In the study of international relations, for instance, the paradigm of “realism” sees all global politics boiling down to state actors pursuing power. “Marxist” and “critical” paradigms point to the primacy of economic and material concerns above all other things in world politics. There are scores of other paradigms that are used across many academic and intellectual disciplines. These are just a few classic examples.
A paradigm can be a very useful tool indeed. It is a lens, which can highlight or identify a recurring pattern or circumstance of human behaviour, where applicable.
But as with most tools, they come with limits.

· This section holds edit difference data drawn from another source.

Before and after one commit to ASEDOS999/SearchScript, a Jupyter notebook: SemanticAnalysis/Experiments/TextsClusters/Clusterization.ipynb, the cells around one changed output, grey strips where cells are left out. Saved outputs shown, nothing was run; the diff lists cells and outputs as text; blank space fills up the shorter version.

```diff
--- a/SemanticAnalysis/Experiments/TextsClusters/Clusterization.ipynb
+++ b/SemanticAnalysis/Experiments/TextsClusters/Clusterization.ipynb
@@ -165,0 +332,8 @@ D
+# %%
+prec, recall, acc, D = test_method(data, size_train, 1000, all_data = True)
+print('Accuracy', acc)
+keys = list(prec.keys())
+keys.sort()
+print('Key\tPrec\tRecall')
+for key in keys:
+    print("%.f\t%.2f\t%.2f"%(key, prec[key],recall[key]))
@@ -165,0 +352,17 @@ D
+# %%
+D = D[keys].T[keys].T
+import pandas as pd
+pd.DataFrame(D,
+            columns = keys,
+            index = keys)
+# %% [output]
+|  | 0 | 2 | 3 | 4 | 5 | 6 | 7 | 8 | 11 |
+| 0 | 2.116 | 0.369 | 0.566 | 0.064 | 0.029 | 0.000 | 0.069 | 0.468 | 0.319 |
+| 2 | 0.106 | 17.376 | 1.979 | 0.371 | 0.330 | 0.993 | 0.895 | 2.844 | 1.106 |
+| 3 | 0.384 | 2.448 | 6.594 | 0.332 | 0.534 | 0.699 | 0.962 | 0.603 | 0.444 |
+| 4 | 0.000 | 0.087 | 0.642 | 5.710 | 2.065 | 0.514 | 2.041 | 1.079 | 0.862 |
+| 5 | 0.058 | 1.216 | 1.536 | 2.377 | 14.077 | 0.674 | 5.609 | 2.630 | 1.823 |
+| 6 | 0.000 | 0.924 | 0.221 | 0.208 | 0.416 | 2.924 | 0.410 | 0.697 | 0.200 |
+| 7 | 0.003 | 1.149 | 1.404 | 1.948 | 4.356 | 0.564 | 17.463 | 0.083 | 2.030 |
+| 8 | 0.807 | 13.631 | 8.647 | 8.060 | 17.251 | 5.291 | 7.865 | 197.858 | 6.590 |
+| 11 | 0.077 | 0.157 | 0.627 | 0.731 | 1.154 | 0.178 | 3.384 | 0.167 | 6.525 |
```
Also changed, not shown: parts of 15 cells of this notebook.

One is that paradigms are static, whereas the world is nebulous, fluid, and constantly changing. Reality has numerous facets, which combine and overlap with one another. Exceptions to the rule abound. There can seldom be just one explanation to things. As a result our paradigms can be over-simplistic, incomplete or inaccurate – removing the complexity from the world which is actually one of its defining qualities.
The other issue is that humans are not particularly flexible when it comes to using their paradigms. Deep down we are creatures of habit and sometimes obsession. We cling to our powerful (and empowering) paradigms, adopting them as more or less permanent lenses on the world. We become emotionally, materially and politically vested in those lenses and so we refuse to take them off (also a form of laziness – who wants to expend all that extra energy judging the specifics of each circumstance to see if it really matches?). So like the ancient tale of the old woman who captures an eagle and changes its appearance to look like a pigeon (what a bird should look like to her) – we tend to reshape our perception of reality to fit our paradigms when they may not quite fit.

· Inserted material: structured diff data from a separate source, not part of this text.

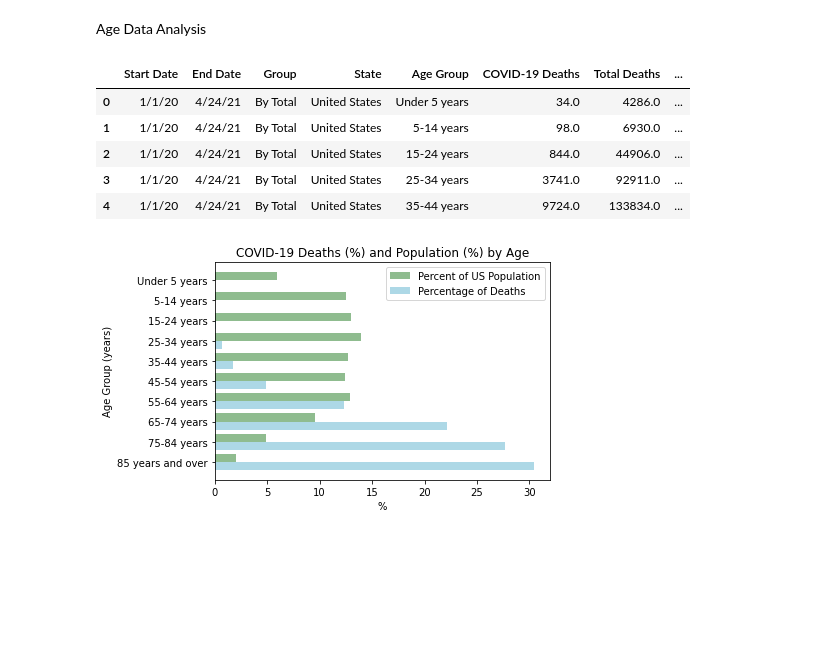
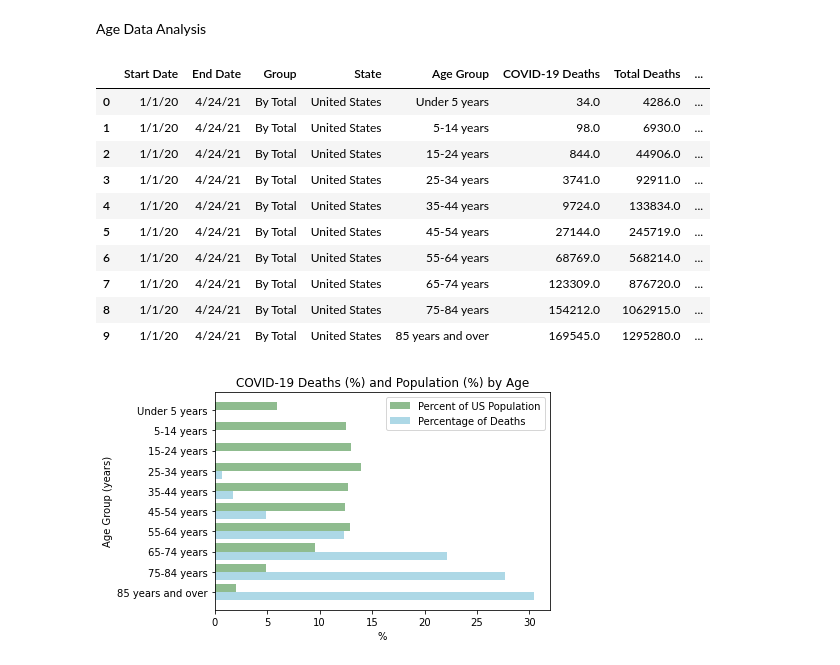
Before and after one commit to jenniecinelli/project_one, a Jupyter notebook: Folder4/Master.ipynb, the cells around one changed output. Cells and saved outputs as stored; diff of their text form; code cells hidden in the pictures; blank space fills up the shorter version.

```diff
--- a/Folder4/Master.ipynb
+++ b/Folder4/Master.ipynb
@@ -51,14 +54,20 @@ plt.show()
 Age Data Analysis
 # %%
 age_data = pd.read_csv("../Folder3/final-age-data.csv")
-age_data.head()
+us_byage_df = age_data.loc[age_data.State=="United States"][["Age Group","Population %"]]
+age_data
 # %% [output]
 |  | Start Date | End Date | Group | State | Age Group | COVID-19 Deaths | Total Deaths | ... |
 | 0 | 1/1/20 | 4/24/21 | By Total | United States | Under 5 years | 34.0 | 4286.0 | ... |
 | 1 | 1/1/20 | 4/24/21 | By Total | United States | 5-14 years | 98.0 | 6930.0 | ... |
 | 2 | 1/1/20 | 4/24/21 | By Total | United States | 15-24 years | 844.0 | 44906.0 | ... |
 | 3 | 1/1/20 | 4/24/21 | By Total | United States | 25-34 years | 3741.0 | 92911.0 | ... |
 | 4 | 1/1/20 | 4/24/21 | By Total | United States | 35-44 years | 9724.0 | 133834.0 | ... |
+| 5 | 1/1/20 | 4/24/21 | By Total | United States | 45-54 years | 27144.0 | 245719.0 | ... |
+| 6 | 1/1/20 | 4/24/21 | By Total | United States | 55-64 years | 68769.0 | 568214.0 | ... |
+| 7 | 1/1/20 | 4/24/21 | By Total | United States | 65-74 years | 123309.0 | 876720.0 | ... |
+| 8 | 1/1/20 | 4/24/21 | By Total | United States | 75-84 years | 154212.0 | 1062915.0 | ... |
+| 9 | 1/1/20 | 4/24/21 | By Total | United States | 85 years and over | 169545.0 | 1295280.0 | ... |
 # %%
 age_data = age_data.loc[age_data['Age Group']!='All Ages']
 # %%
```
Also changed, not shown: parts of 11 cells of this notebook, 2 other files.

Contrary to the intention behind them, paradigms can be an obstacle to seeing things for what they really are.